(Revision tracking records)
**********

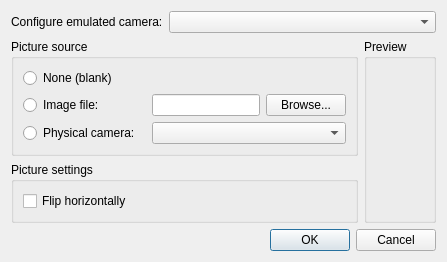
Above: src/frontend/qt_sdl/CameraSettingsDialog.ui from openpak/melonds before the change. Below: the same form after it.
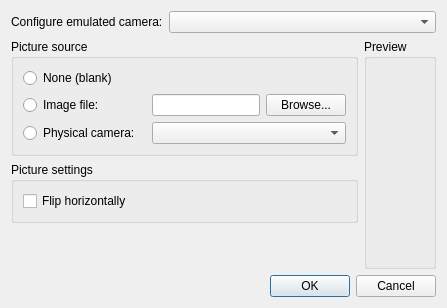
That is the form after the change.

Commit message: stashing temp. camera work

What changed in the file:
```diff
--- a/src/frontend/qt_sdl/CameraSettingsDialog.ui
+++ b/src/frontend/qt_sdl/CameraSettingsDialog.ui
@@ -98,7 +98,20 @@
        </layout>
       </widget>
      </item>
-     <item row="0" column="2" rowspan="2">
+     <item row="2" column="0">
+      <spacer name="verticalSpacer">
+       <property name="orientation">
+        <enum>Qt::Vertical</enum>
+       </property>
+       <property name="sizeHint" stdset="0">
+        <size>
+         <width>20</width>
+         <height>40</height>
+        </size>
+       </property>
+      </spacer>
+     </item>
+     <item row="0" column="2" rowspan="3">
       <widget class="QGroupBox" name="grpPreview">
        <property name="title">
         <string>Preview</string>
```
The commit also changes 4 other files.
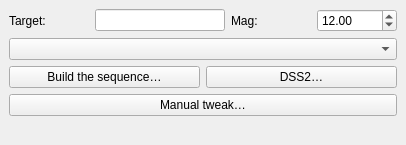
Above: nightscribe/gui/ui/ufe_compare_tab.ui from irydeo/nightscribe before the change. Below: the same form after it.
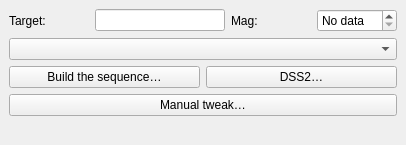
That is the form after the change.

What changed in the file:
```diff
--- a/nightscribe/gui/ui/ufe_compare_tab.ui
+++ b/nightscribe/gui/ui/ufe_compare_tab.ui
@@ -73,7 +73,10 @@
         <double>25.000000000000000</double>
        </property>
        <property name="value">
-        <double>12.000000000000000</double>
+        <double>0.000000000000000</double>
+       </property>
+       <property name="specialValueText">
+        <string>No data</string>
        </property>
       </widget>
      </item>
```
Left out of the diff: 5 changed lines with no effect on the pictures.
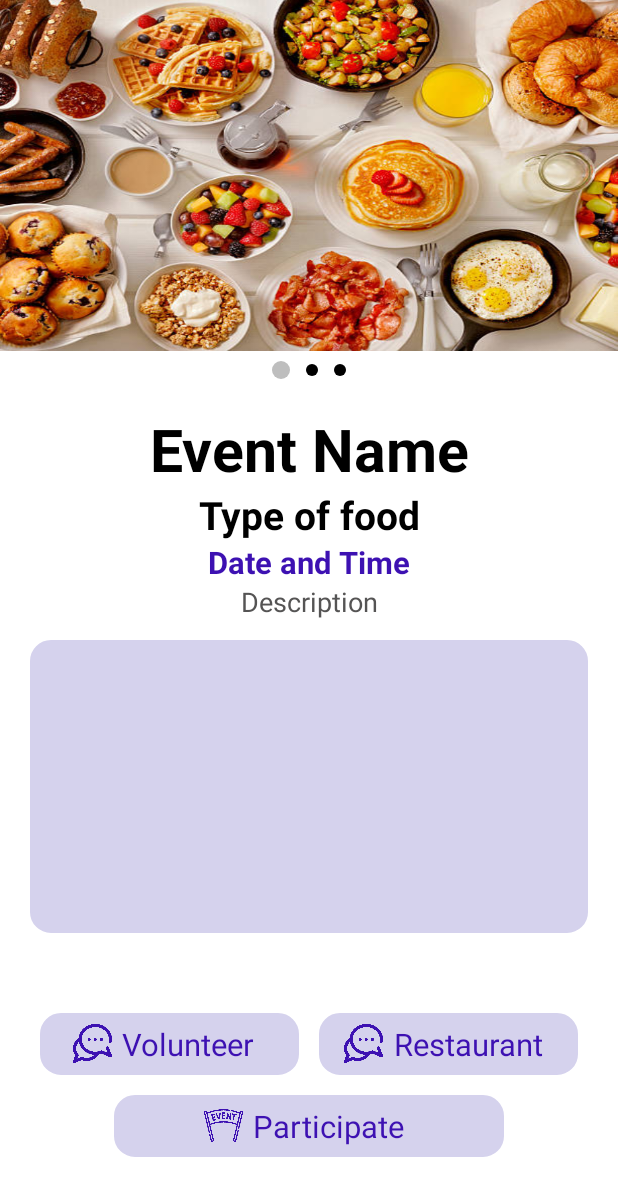
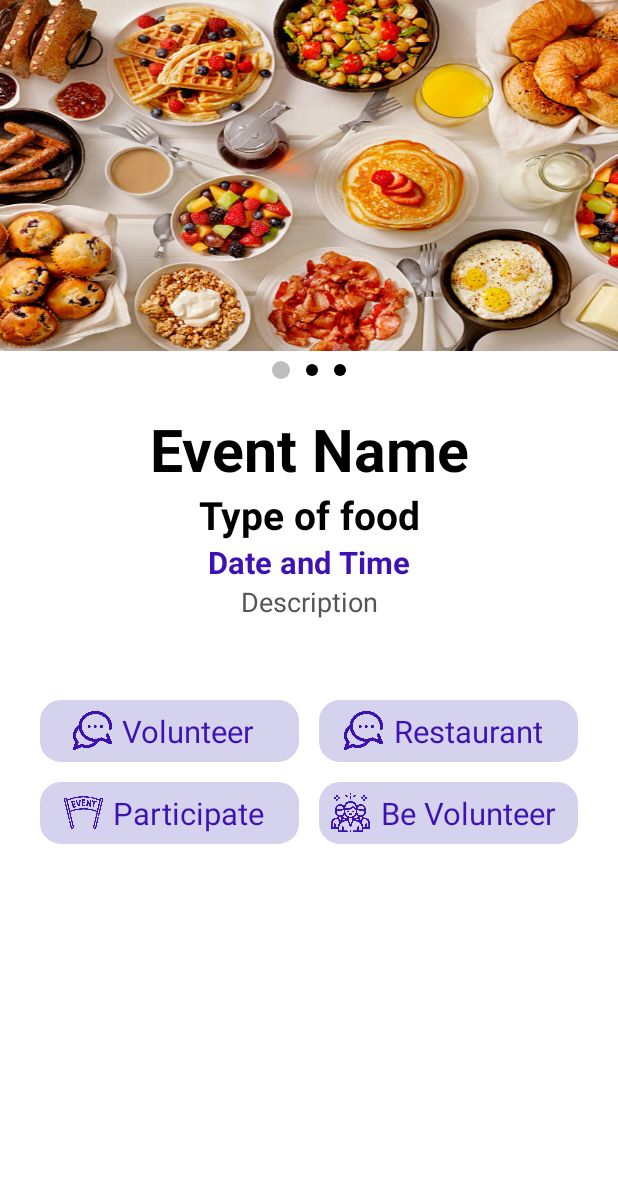
Before and after one commit to wheregmis/FeedTheNeed, an Android app: the ViewEventActivity screen opened directly, with no data from a screen before it, on a phone screen of 412 x 824 dp. Shown: the top 1196 px of the screen. Run offline under Robolectric (Android 15) with nearby library versions, the phone set to English and light mode, and no system bars; our stand-ins replace sdp/ssp sizes.

Commit message:
design changes event

```diff
--- a/app/build.gradle
+++ b/app/build.gradle
@@ -34,7 +34,6 @@ android {
 }
 
 dependencies {
-
     implementation 'androidx.appcompat:appcompat:1.3.0'
     implementation 'com.google.android.material:material:1.4.0'
     implementation 'com.google.android.gms:play-services-maps:17.0.1'
--- a/app/src/main/res/layout/activity_viewevent.xml
+++ b/app/src/main/res/layout/activity_viewevent.xml
@@ -70,13 +70,6 @@
             android:text="@string/description"
             android:textColor="@color/grey"
             android:textSize="@dimen/_14ssp" />
-
-        <ImageView
-            android:id="@+id/event_image"
-            android:layout_width="match_parent"
-            android:layout_height="@dimen/_150sdp"
-            android:layout_marginTop="@dimen/_10sdp"
-            android:background="@drawable/button_bg"/>
     </LinearLayout>
     <LinearLayout
         android:layout_below="@+id/lay1"
@@ -147,12 +140,17 @@
                     android:text="@string/resturant"/>
             </LinearLayout>
         </LinearLayout>
+    <LinearLayout
+        android:layout_width="match_parent"
+        android:layout_height="wrap_content"
+        android:orientation="horizontal">
         <LinearLayout
             android:layout_margin="@dimen/_5sdp"
             android:id="@+id/event_participant"
             android:layout_gravity="center"
             android:gravity="center"
-            android:layout_width="@dimen/_200sdp"
+            android:layout_weight="1"
+            android:layout_width="0dp"
             android:layout_height="wrap_content"
             android:orientation="horizontal"
             android:padding="@dimen/_5sdp"
@@ -173,6 +171,34 @@
                 android:layout_height="wrap_content"
                 android:text="@string/participate"/>
         </LinearLayout>
+        <LinearLayout
+            android:layout_margin="@dimen/_5sdp"
+            android:id="@+id/bevolunteer"
+            android:layout_gravity="center"
+            android:gravity="center"
+            android:layout_weight="1"
+            android:layout_width="0dp"
+            android:layout_height="wrap_content"
+            android:orientation="horizontal"
+            android:padding="@dimen/_5sdp"
+            android:background="@drawable/button_bg"
+            >
+            <ImageView
+                android:layout_gravity="center"
+                android:layout_width="@dimen/_20sdp"
+                android:layout_height="@dimen/_20sdp"
+                android:src="@drawable/group"/>
+            <TextView
+                android:gravity="center"
+                android:layout_marginStart="@dimen/_5sdp"
+                android:layout_marginEnd="@dimen/_5sdp"
+                android:textColor="@color/mainbg"
+                android:textSize="@dimen/_16sdp"
+                android:layout_width="wrap_content"
+                android:layout_height="wrap_content"
+                android:text="Be Volunteer"/>
+        </LinearLayout>
+    </LinearLayout>
     </LinearLayout>
 </RelativeLayout>
 </ScrollView>
```
Also changed, not shown: app/src/main/java/com/example/feedtheneed/HomeActivity.java (+4 -5 lines), app/src/main/java/com/example/feedtheneed/presentation/chat/ChatActivity.kt (+7 -5 lines), app/src/main/res/layout/app_bar_home.xml (+0 -14 lines), app/src/main/res/drawable/group.png (added).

**********

• _Problem requirements_
Look through the entries above. Copy out every line holding the word "string".

• _The completed task_
         <string>Preview</string>
+        <string>No data</string>
             android:text="@string/description"
                     android:text="@string/resturant"/>
                 android:text="@string/participate"/>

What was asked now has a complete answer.